▸ Required work: Each line below with the string "fontWeight" should be copied.

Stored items
◇ ◇ ◇
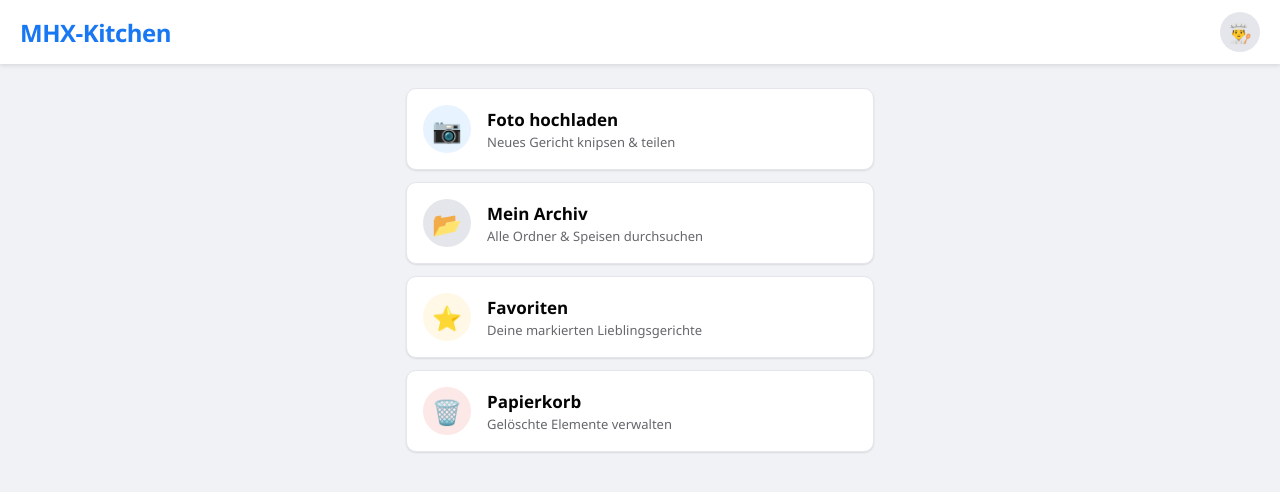
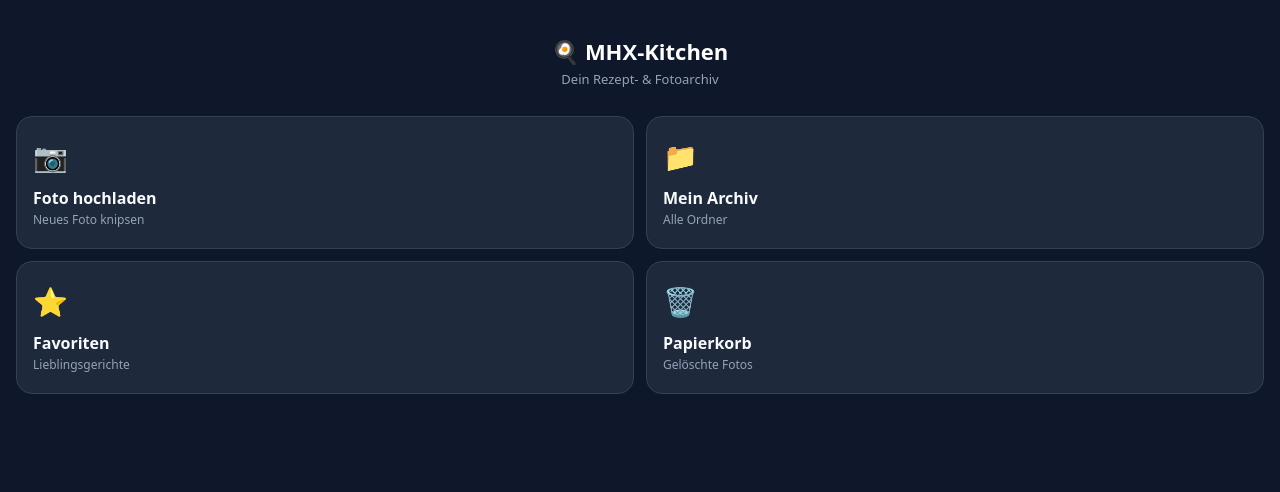
Before and after one commit to maxhuber9393/mhx-kitchen, a React (Vite) app: page / in a window 1280 px wide. Shown: the top 492 px of the page. Built offline with nearby package versions, Linux system fonts and the light colour scheme.

Commit message:
style: match homescreen design to archive page screenshot

```diff
--- a/src/pages/Home.tsx
+++ b/src/pages/Home.tsx
@@ -3,195 +3,123 @@ import { Link } from 'react-router-dom'
 export default function Home() {
   return (
     <div style={{
+      padding: '24px 16px',
       minHeight: '100vh',
-      backgroundColor: '#f0f2f5',
-      color: '#050505',
-      fontFamily: 'Segoe UI, Historic, Helvetica, Arial, sans-serif',
-      display: 'flex',
-      flexDirection: 'column',
-      alignItems: 'center'
+      backgroundColor: '#0f172a',
+      color: 'white',
+      fontFamily: 'system-ui, -apple-system, sans-serif'
     }}>
 
-      {/* Facebook-Style Top Bar */}
-      <div style={{
-        width: '100%',
-        backgroundColor: '#ffffff',
-        boxShadow: '0 2px 4px rgba(0, 0, 0, 0.1)',
-        padding: '12px 20px',
-        display: 'flex',
-        justifyContent: 'space-between',
-        alignItems: 'center',
-        boxSizing: 'border-box',
-        marginBottom: '24px'
-      }}>
+      {/* Header */}
+      <div style={{ textAlign: 'center', marginBottom: '28px', marginTop: '12px' }}>
         <h1 style={{
-          fontSize: '24px',
+          fontSize: '22px',
           fontWeight: 'bold',
-          margin: 0,
-          color: '#1877f2',
-          letterSpacing: '-0.5px'
-        }}>
-          MHX-Kitchen
-        </h1>
-        <div style={{
-          width: '40px',
-          height: '40px',
-          borderRadius: '50%',
-          backgroundColor: '#e4e6eb',
+          margin: '0 0 4px 0',
           display: 'flex',
           alignItems: 'center',
           justifyContent: 'center',
-          fontSize: '20px'
+          gap: '8px'
         }}>
-          👨‍🍳
-        </div>
+          🍳 MHX-Kitchen
+        </h1>
+        <p style={{ fontSize: '13px', color: '#94a3b8', margin: 0 }}>
+          Dein Rezept- & Fotoarchiv
+        </p>
       </div>
 
-      {/* Hauptbereich */}
+      {/* 2-Spalten Grid (exakt wie im Archiv) */}
       <div style={{
-        width: '100%',
-        maxWidth: '500px',
-        padding: '0 16px',
-        boxSizing: 'border-box',
-        display: 'flex',
-        flexDirection: 'column',
+        display: 'grid',
+        gridTemplateColumns: 'repeat(2, 1fr)',
         gap: '12px'
       }}>
 
-        {/* Action Button: Foto hochladen */}
+        {/* Foto hochladen */}
         <Link
           to="/scan"
           style={{
-            backgroundColor: '#ffffff',
-            borderRadius: '10px',
-            padding: '16px',
+            backgroundColor: '#1e293b',
+            border: '1px solid #334155',
+            borderRadius: '16px',
+            padding: '20px 16px',
             display: 'flex',
-            alignItems: 'center',
-            gap: '16px',
+            flexDirection: 'column',
+            gap: '12px',
             textDecoration: 'none',
-            color: '#050505',
-            boxShadow: '0 1px 2px rgba(0, 0, 0, 0.1)',
-            border: '1px solid #e4e6eb'
+            color: 'white'
           }}
         >
-          <div style={{
-            width: '48px',
-            height: '48px',
-            borderRadius: '50%',
-            backgroundColor: '#e7f3ff',
-            color: '#1877f2',
-            display: 'flex',
-            alignItems: 'center',
-            justifyContent: 'center',
-            fontSize: '24px'
-          }}>
-            📷
-          </div>
-          <div style={{ flex: 1 }}>
-            <div style={{ fontSize: '17px', fontWeight: '600' }}>Foto hochladen</div>
-            <div style={{ fontSize: '13px', color: '#65676b', marginTop: '2px' }}>Neues Gericht knipsen & teilen</div>
+          <div style={{ fontSize: '28px' }}>📷</div>
+          <div>
+            <div style={{ fontWeight: 'bold', fontSize: '16px', color: '#f8fafc' }}>Foto hochladen</div>
+            <div style={{ fontSize: '12px', color: '#94a3b8', marginTop: '2px' }}>Neues Foto knipsen</div>
           </div>
         </Link>
 
-        {/* Navigation Card: Mein Archiv */}
+        {/* Mein Archiv */}
         <Link
           to="/archive"
           style={{
-            backgroundColor: '#ffffff',
-            borderRadius: '10px',
-            padding: '16px',
+            backgroundColor: '#1e293b',
+            border: '1px solid #334155',
+            borderRadius: '16px',
+            padding: '20px 16px',
             display: 'flex',
-            alignItems: 'center',
-            gap: '16px',
+            flexDirection: 'column',
+            gap: '12px',
             textDecoration: 'none',
-            color: '#050505',
-            boxShadow: '0 1px 2px rgba(0, 0, 0, 0.1)',
-            border: '1px solid #e4e6eb'
+            color: 'white'
           }}
         >
-          <div style={{
-            width: '48px',
-            height: '48px',
-            borderRadius: '50%',
-            backgroundColor: '#e4e6eb',
-            display: 'flex',
-            alignItems: 'center',
-            justifyContent: 'center',
-            fontSize: '24px'
-          }}>
-            📂
-          </div>
-          <div style={{ flex: 1 }}>
-            <div style={{ fontSize: '17px', fontWeight: '600' }}>Mein Archiv</div>
-            <div style={{ fontSize: '13px', color: '#65676b', marginTop: '2px' }}>Alle Ordner & Speisen durchsuchen</div>
+          <div style={{ fontSize: '28px' }}>📁</div>
+          <div>
+            <div style={{ fontWeight: 'bold', fontSize: '16px', color: '#f8fafc' }}>Mein Archiv</div>
+            <div style={{ fontSize: '12px', color: '#94a3b8', marginTop: '2px' }}>Alle Ordner</div>
           </div>
         </Link>
 
-        {/* Navigation Card: Favoriten */}
+        {/* Favoriten */}
         <Link
           to="/favorites"
           style={{
-            backgroundColor: '#ffffff',
-            borderRadius: '10px',
-            padding: '16px',
+            backgroundColor: '#1e293b',
+            border: '1px solid #334155',
+            borderRadius: '16px',
+            padding: '20px 16px',
             display: 'flex',
-            alignItems: 'center',
-            gap: '16px',
+            flexDirection: 'column',
+            gap: '12px',
             textDecoration: 'none',
-            color: '#050505',
-            boxShadow: '0 1px 2px rgba(0, 0, 0, 0.1)',
-            border: '1px solid #e4e6eb'
+            color: 'white'
           }}
         >
-          <div style={{
-            width: '48px',
-            height: '48px',
-            borderRadius: '50%',
-            backgroundColor: '#fff8e6',
-            display: 'flex',
-            alignItems: 'center',
-            justifyContent: 'center',
-            fontSize: '24px'
-          }}>
-            ⭐
-          </div>
-          <div style={{ flex: 1 }}>
-            <div style={{ fontSize: '17px', fontWeight: '600' }}>Favoriten</div>
-            <div style={{ fontSize: '13px', color: '#65676b', marginTop: '2px' }}>Deine markierten Lieblingsgerichte</div>
+          <div style={{ fontSize: '28px' }}>⭐</div>
+          <div>
+            <div style={{ fontWeight: 'bold', fontSize: '16px', color: '#f8fafc' }}>Favoriten</div>
+            <div style={{ fontSize: '12px', color: '#94a3b8', marginTop: '2px' }}>Lieblingsgerichte</div>
           </div>
         </Link>
 
-        {/* Navigation Card: Papierkorb */}
+        {/* Papierkorb */}
         <Link
           to="/trash"
           style={{
-            backgroundColor: '#ffffff',
-            borderRadius: '10px',
-            padding: '16px',
+            backgroundColor: '#1e293b',
+            border: '1px solid #334155',
+            borderRadius: '16px',
+            padding: '20px 16px',
             display: 'flex',
-            alignItems: 'center',
-            gap: '16px',
+            flexDirection: 'column',
+            gap: '12px',
             textDecoration: 'none',
-            color: '#050505',
-            boxShadow: '0 1px 2px rgba(0, 0, 0, 0.1)',
-            border: '1px solid #e4e6eb'
+            color: 'white'
           }}
         >
-          <div style={{
-            width: '48px',
-            height: '48px',
-            borderRadius: '50%',
-            backgroundColor: '#fce8e6',
-            display: 'flex',
-            alignItems: 'center',
-            justifyContent: 'center',
-            fontSize: '24px'
-          }}>
-            🗑️
-          </div>
-          <div style={{ flex: 1 }}>
-            <div style={{ fontSize: '17px', fontWeight: '600' }}>Papierkorb</div>
-            <div style={{ fontSize: '13px', color: '#65676b', marginTop: '2px' }}>Gelöschte Elemente verwalten</div>
+          <div style={{ fontSize: '28px' }}>🗑️</div>
+          <div>
+            <div style={{ fontWeight: 'bold', fontSize: '16px', color: '#f8fafc' }}>Papierkorb</div>
+            <div style={{ fontSize: '12px', color: '#94a3b8', marginTop: '2px' }}>Gelöschte Fotos</div>
           </div>
         </Link>
 
```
◇ ◇ ◇
▸ Answer space:
           fontWeight: 'bold',
-            <div style={{ fontSize: '17px', fontWeight: '600' }}>Foto hochladen</div>
+            <div style={{ fontWeight: 'bold', fontSize: '16px', color: '#f8fafc' }}>Foto hochladen</div>
-            <div style={{ fontSize: '17px', fontWeight: '600' }}>Mein Archiv</div>
+            <div style={{ fontWeight: 'bold', fontSize: '16px', color: '#f8fafc' }}>Mein Archiv</div>
-            <div style={{ fontSize: '17px', fontWeight: '600' }}>Favoriten</div>
+            <div style={{ fontWeight: 'bold', fontSize: '16px', color: '#f8fafc' }}>Favoriten</div>
-            <div style={{ fontSize: '17px', fontWeight: '600' }}>Papierkorb</div>
+            <div style={{ fontWeight: 'bold', fontSize: '16px', color: '#f8fafc' }}>Papierkorb</div>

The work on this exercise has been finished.